● ACTION ITEM
Find every line in the records below that contains the word "Markdown", and copy each such line.

___ AVAILABLE RECORDS

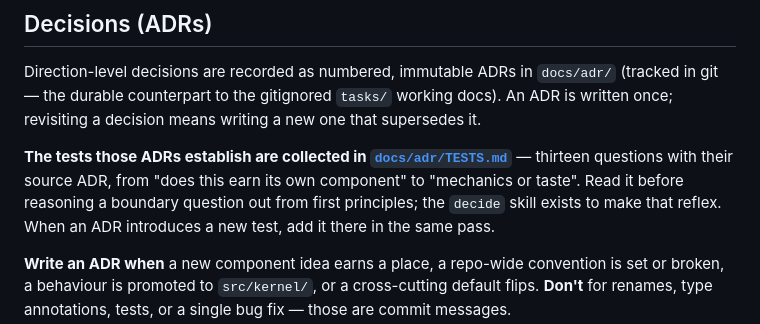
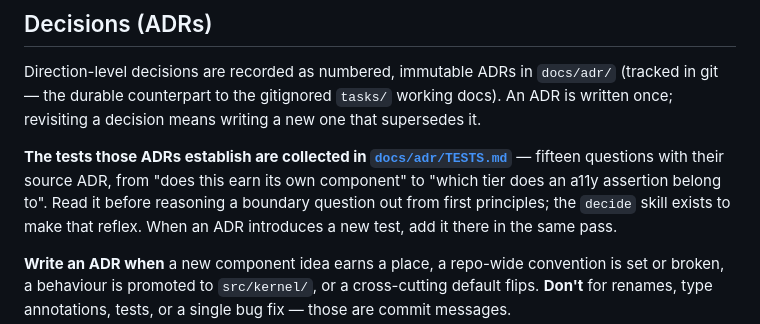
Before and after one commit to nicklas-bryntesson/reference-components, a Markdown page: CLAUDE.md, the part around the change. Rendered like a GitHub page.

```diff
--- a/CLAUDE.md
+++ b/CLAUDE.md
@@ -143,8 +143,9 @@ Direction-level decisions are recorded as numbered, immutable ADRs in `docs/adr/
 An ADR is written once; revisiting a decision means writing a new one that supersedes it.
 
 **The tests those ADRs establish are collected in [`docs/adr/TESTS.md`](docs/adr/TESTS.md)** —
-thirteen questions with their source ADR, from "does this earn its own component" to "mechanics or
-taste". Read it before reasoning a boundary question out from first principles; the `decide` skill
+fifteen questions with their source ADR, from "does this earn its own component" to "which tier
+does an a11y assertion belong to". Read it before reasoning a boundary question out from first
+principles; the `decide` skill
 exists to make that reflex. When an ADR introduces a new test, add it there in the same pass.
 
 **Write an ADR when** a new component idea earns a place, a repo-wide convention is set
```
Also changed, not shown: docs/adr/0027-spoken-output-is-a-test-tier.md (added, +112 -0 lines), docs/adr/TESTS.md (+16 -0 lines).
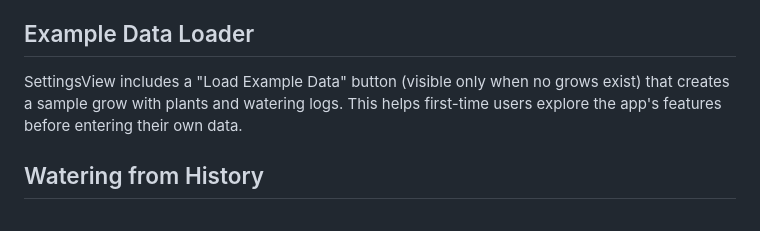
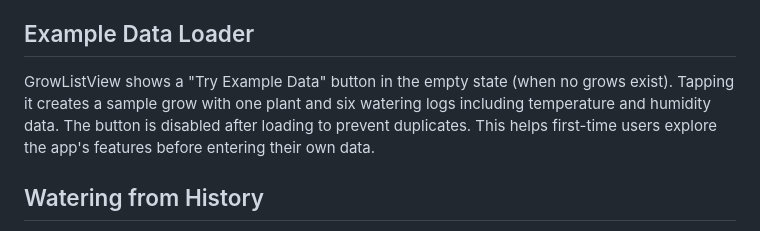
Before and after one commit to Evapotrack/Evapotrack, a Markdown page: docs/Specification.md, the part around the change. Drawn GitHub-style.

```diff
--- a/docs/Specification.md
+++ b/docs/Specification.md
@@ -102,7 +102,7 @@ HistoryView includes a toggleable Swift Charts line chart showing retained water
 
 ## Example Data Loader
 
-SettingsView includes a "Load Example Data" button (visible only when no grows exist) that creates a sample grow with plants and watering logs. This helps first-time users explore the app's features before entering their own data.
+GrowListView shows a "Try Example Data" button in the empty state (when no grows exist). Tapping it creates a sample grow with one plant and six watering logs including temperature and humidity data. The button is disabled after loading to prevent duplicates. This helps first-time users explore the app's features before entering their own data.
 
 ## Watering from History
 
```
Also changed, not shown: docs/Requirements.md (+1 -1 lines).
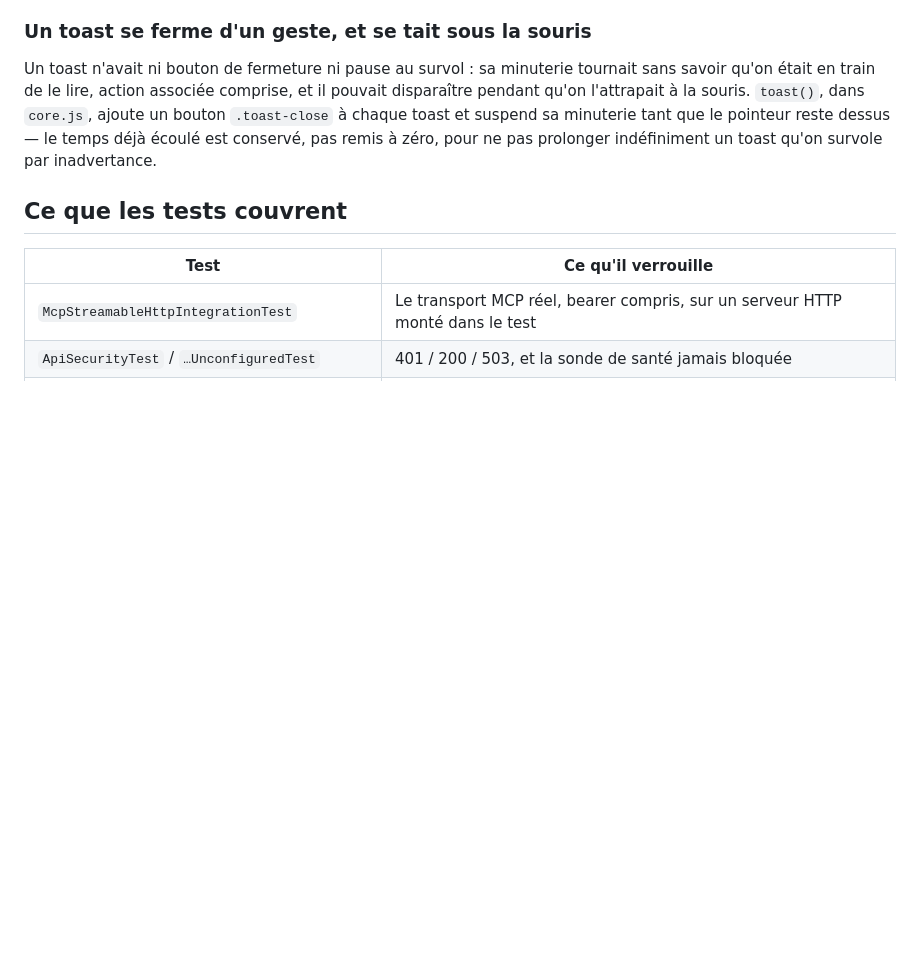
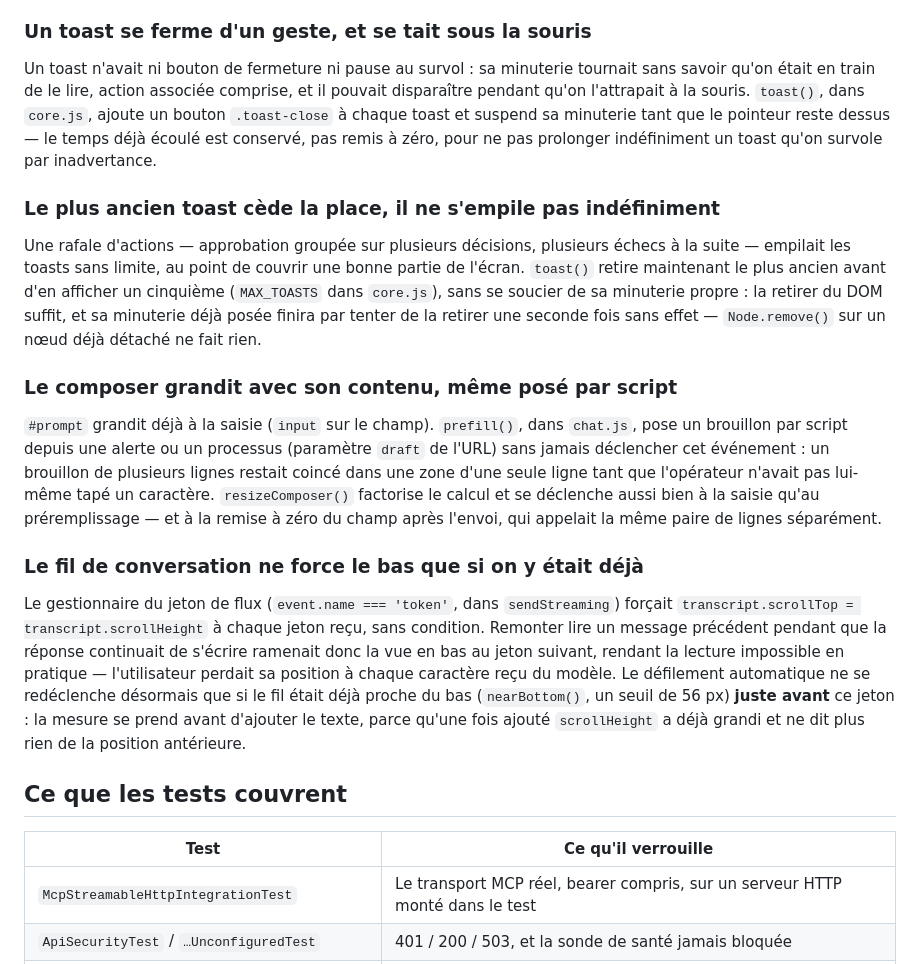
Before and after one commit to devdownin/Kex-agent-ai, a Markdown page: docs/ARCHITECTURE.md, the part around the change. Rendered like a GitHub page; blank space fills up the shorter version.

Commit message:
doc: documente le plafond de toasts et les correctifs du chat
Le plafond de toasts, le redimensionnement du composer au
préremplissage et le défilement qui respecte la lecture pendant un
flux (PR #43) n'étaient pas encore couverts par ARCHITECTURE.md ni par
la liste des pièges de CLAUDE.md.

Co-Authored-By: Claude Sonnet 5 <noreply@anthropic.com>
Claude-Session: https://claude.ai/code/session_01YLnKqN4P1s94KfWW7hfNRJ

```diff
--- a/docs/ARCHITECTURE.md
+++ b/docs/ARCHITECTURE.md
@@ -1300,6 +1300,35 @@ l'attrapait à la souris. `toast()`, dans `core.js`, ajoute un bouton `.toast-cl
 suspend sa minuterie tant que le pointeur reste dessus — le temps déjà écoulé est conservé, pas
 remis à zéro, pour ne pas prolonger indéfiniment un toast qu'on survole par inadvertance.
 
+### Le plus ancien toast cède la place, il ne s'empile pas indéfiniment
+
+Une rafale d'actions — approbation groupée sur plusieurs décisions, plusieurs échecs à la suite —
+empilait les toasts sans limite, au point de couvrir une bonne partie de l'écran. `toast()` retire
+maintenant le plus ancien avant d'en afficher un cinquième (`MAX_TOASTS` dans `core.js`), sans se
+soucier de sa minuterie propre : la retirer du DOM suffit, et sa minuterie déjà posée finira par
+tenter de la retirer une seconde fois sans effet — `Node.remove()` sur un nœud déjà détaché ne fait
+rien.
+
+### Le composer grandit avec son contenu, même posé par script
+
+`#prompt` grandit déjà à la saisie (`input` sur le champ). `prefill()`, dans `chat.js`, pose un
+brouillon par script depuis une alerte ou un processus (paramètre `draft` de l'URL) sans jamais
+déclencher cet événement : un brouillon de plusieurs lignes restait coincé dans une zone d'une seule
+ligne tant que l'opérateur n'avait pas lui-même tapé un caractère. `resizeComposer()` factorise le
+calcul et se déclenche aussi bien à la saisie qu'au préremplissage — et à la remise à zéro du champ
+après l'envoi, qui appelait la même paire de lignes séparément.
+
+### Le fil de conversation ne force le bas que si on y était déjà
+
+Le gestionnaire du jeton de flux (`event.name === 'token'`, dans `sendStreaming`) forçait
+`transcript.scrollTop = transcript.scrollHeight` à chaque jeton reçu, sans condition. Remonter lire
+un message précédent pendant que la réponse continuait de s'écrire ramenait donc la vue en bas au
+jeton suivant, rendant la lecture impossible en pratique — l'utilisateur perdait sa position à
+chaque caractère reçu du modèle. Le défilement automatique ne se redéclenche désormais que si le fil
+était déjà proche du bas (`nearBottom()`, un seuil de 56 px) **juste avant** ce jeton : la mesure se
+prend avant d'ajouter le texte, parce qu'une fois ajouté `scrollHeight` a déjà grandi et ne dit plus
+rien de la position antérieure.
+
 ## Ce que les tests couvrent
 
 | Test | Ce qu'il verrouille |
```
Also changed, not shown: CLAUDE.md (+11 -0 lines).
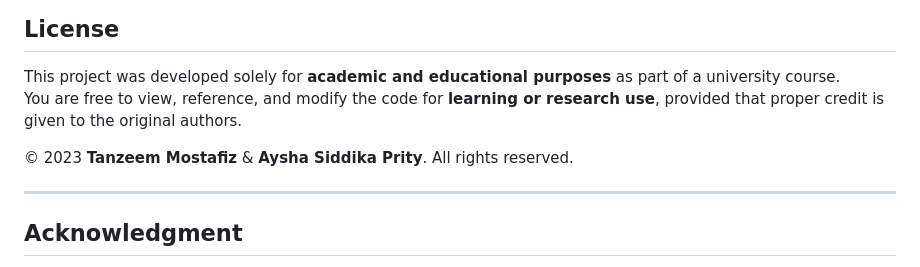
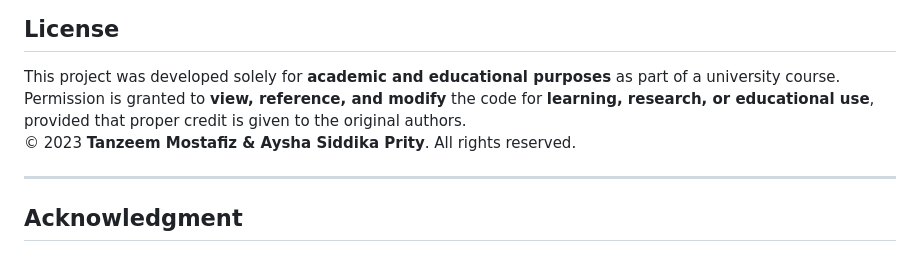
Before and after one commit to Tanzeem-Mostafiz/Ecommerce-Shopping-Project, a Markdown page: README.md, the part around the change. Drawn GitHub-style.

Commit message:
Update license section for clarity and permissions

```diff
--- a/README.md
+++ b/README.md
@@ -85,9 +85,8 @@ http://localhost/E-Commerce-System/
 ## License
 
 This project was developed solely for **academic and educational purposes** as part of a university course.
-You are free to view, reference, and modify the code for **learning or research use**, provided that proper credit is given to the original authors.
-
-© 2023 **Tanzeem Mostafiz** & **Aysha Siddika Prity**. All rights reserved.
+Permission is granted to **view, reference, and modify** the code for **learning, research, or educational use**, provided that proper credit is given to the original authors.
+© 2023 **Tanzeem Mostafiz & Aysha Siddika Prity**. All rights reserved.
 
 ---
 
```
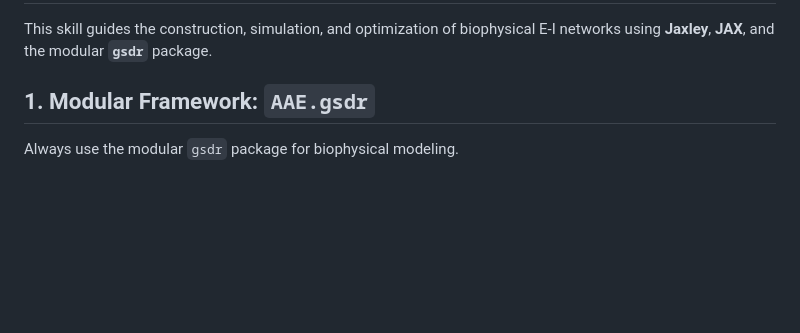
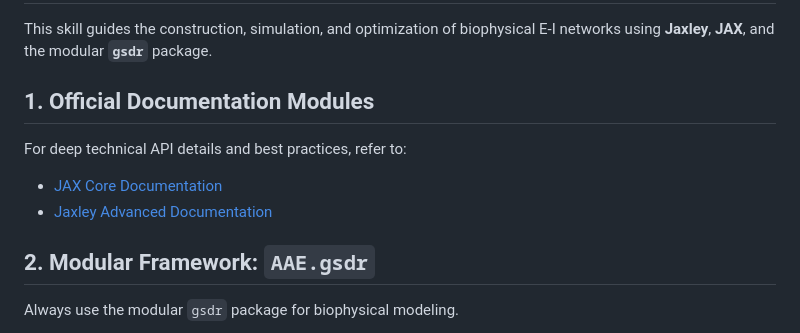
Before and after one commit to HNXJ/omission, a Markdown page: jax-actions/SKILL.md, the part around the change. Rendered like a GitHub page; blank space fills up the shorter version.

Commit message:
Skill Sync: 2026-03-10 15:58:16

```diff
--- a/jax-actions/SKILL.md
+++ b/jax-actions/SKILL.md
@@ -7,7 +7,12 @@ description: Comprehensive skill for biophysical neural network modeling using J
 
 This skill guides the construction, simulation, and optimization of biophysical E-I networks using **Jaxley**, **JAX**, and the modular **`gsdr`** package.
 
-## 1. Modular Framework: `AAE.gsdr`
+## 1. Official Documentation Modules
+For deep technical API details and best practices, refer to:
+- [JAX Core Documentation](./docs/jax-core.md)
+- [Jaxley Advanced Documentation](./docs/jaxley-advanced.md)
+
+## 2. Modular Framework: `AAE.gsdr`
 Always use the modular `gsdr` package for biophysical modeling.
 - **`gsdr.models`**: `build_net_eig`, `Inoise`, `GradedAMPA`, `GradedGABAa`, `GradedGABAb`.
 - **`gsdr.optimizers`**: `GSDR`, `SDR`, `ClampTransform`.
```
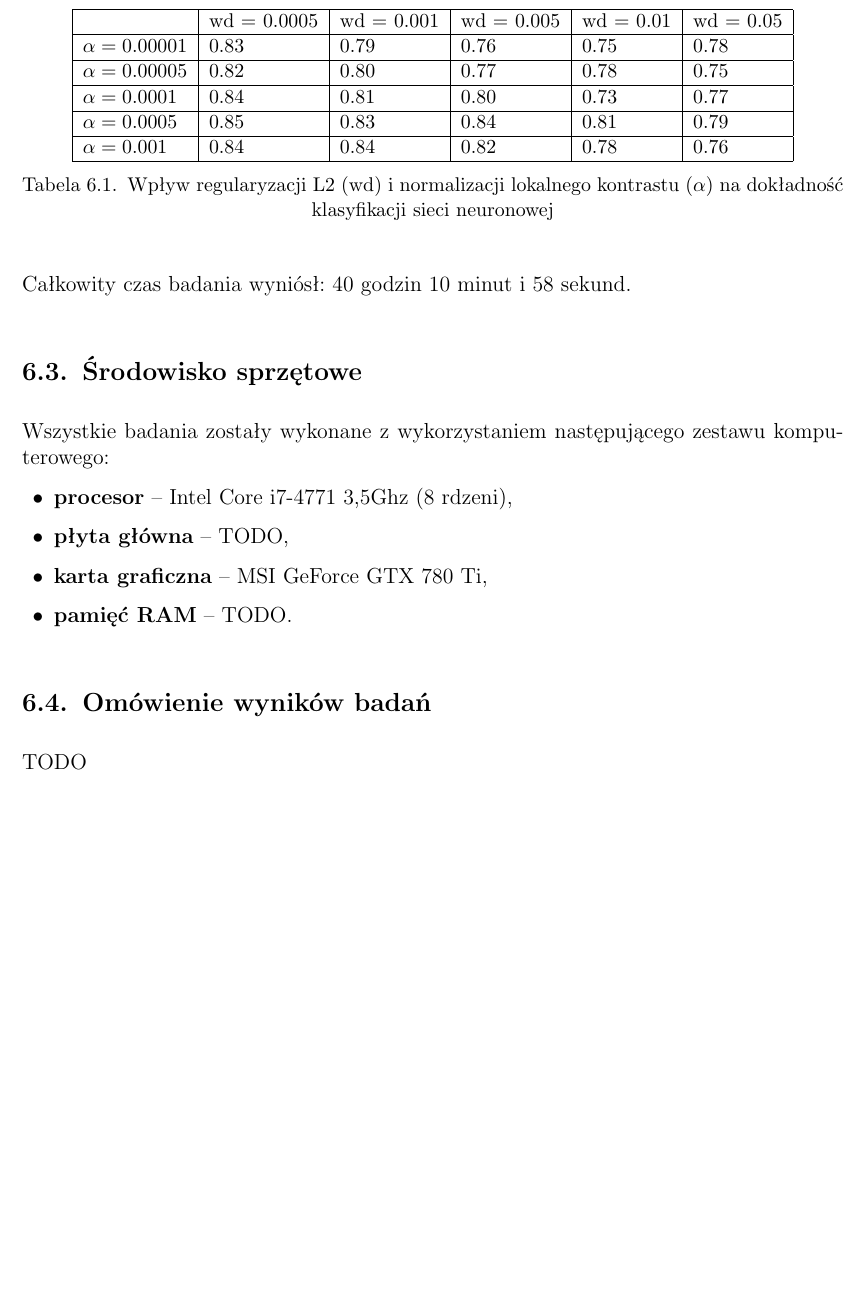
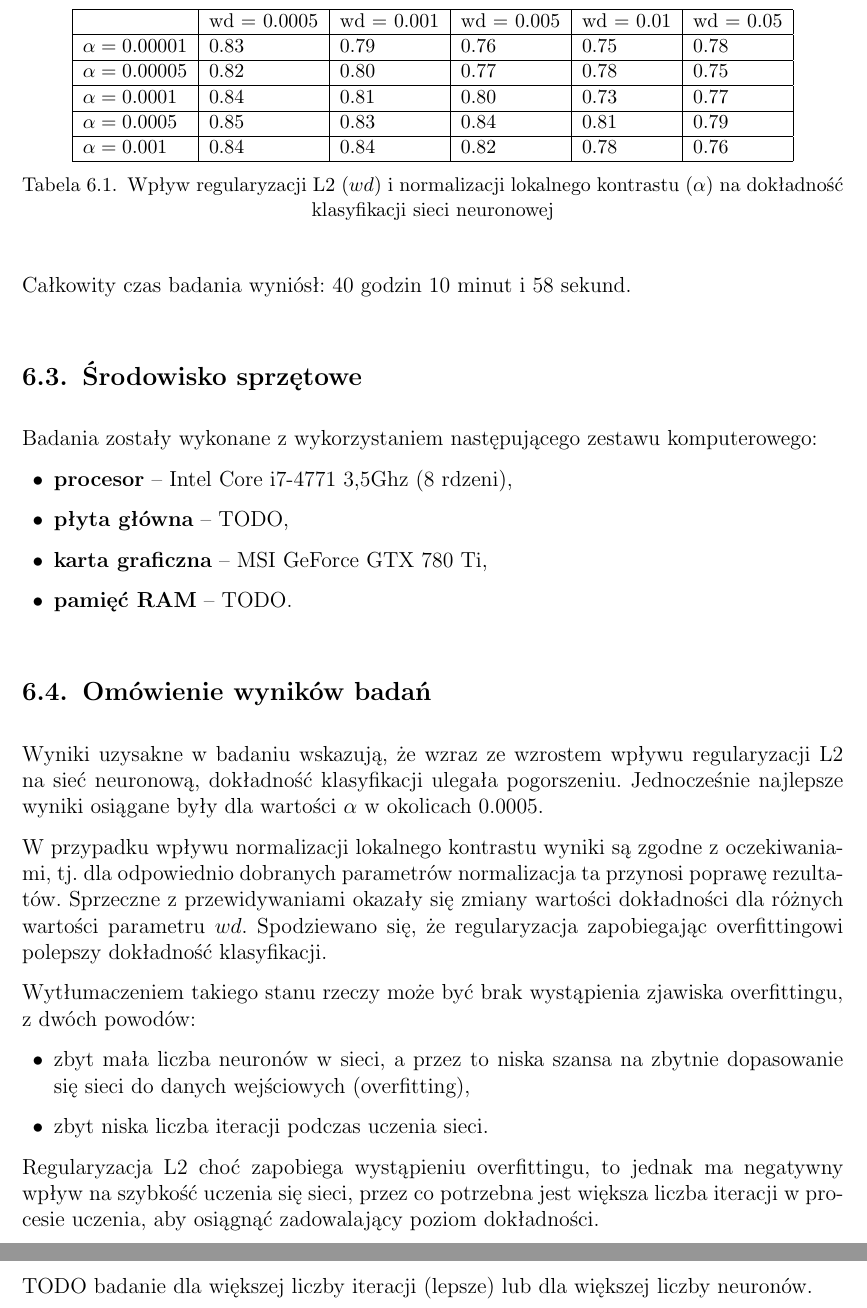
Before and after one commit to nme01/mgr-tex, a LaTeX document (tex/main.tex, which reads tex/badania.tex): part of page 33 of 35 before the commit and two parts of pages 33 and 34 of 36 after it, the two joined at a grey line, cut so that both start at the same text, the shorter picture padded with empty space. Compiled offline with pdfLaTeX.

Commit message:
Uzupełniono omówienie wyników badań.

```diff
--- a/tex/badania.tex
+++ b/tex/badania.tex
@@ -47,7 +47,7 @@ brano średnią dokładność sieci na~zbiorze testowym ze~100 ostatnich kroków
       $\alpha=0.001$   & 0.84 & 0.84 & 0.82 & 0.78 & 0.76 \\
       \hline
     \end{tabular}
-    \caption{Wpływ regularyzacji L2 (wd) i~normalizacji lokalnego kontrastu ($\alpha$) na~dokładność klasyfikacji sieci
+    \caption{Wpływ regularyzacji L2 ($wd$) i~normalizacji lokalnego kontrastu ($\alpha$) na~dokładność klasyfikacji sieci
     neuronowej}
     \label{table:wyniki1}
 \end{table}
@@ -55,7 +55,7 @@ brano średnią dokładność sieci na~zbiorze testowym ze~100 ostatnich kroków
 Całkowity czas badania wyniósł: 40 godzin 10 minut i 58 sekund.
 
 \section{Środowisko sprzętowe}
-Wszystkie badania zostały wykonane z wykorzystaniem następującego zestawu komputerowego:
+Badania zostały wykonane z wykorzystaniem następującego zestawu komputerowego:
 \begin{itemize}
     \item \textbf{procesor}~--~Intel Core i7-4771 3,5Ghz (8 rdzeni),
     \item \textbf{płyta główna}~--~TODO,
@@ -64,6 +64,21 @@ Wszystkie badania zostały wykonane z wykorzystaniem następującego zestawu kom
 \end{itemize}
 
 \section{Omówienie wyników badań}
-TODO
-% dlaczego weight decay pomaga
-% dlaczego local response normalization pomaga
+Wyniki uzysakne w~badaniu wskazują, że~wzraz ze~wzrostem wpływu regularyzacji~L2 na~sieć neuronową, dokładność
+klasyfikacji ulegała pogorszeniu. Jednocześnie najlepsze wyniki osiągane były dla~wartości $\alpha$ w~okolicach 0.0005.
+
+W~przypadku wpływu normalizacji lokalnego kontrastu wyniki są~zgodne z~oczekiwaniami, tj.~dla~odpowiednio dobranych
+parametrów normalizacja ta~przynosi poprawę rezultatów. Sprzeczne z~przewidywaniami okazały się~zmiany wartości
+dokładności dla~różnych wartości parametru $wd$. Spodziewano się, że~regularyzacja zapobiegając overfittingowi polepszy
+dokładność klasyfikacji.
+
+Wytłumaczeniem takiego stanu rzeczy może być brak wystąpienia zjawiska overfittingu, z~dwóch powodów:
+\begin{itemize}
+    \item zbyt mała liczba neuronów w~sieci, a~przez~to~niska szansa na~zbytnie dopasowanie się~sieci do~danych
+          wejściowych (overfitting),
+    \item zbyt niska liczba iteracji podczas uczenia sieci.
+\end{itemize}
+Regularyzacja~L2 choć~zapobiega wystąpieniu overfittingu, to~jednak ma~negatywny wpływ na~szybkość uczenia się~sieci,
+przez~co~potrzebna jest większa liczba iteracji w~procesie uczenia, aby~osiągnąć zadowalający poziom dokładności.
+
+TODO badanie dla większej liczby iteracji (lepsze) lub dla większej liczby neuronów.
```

______

● RESPONSE AREA
Before and after one commit to nicklas-bryntesson/reference-components, a Markdown page: CLAUDE.md, the part around the change. Rendered like a GitHub page.
Before and after one commit to Evapotrack/Evapotrack, a Markdown page: docs/Specification.md, the part around the change. Drawn GitHub-style.
Before and after one commit to devdownin/Kex-agent-ai, a Markdown page: docs/ARCHITECTURE.md, the part around the change. Rendered like a GitHub page; blank space fills up the shorter version.
Before and after one commit to Tanzeem-Mostafiz/Ecommerce-Shopping-Project, a Markdown page: README.md, the part around the change. Drawn GitHub-style.
Before and after one commit to HNXJ/omission, a Markdown page: jax-actions/SKILL.md, the part around the change. Rendered like a GitHub page; blank space fills up the shorter version.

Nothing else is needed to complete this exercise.